-- Records provided --
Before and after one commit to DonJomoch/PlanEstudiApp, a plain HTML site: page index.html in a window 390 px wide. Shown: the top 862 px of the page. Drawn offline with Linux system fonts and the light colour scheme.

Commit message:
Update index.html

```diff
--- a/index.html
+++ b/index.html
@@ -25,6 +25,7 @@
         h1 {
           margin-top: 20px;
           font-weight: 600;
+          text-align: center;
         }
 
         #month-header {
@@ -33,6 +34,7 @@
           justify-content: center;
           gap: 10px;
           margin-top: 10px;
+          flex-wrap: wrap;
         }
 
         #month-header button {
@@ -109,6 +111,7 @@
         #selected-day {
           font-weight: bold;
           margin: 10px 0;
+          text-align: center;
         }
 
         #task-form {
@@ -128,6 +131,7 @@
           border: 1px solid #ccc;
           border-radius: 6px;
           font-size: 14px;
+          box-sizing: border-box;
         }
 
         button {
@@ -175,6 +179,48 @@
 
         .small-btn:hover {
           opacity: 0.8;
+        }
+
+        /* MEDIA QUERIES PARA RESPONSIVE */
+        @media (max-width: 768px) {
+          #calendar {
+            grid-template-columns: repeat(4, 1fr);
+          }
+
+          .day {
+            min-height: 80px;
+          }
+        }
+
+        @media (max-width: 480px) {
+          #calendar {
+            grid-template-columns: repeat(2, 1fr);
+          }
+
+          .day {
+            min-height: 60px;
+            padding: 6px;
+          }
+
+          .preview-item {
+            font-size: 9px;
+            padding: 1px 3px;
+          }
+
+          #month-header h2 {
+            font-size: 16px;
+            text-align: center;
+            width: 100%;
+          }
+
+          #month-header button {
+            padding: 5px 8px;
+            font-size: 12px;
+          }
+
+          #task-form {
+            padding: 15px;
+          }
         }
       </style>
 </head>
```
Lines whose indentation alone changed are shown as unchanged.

-- Prompt --
Wherever the word "margin" appears in the records above, copy that line.

-- Written solution --
           margin-top: 20px;
           margin-top: 10px;
           margin: 10px 0;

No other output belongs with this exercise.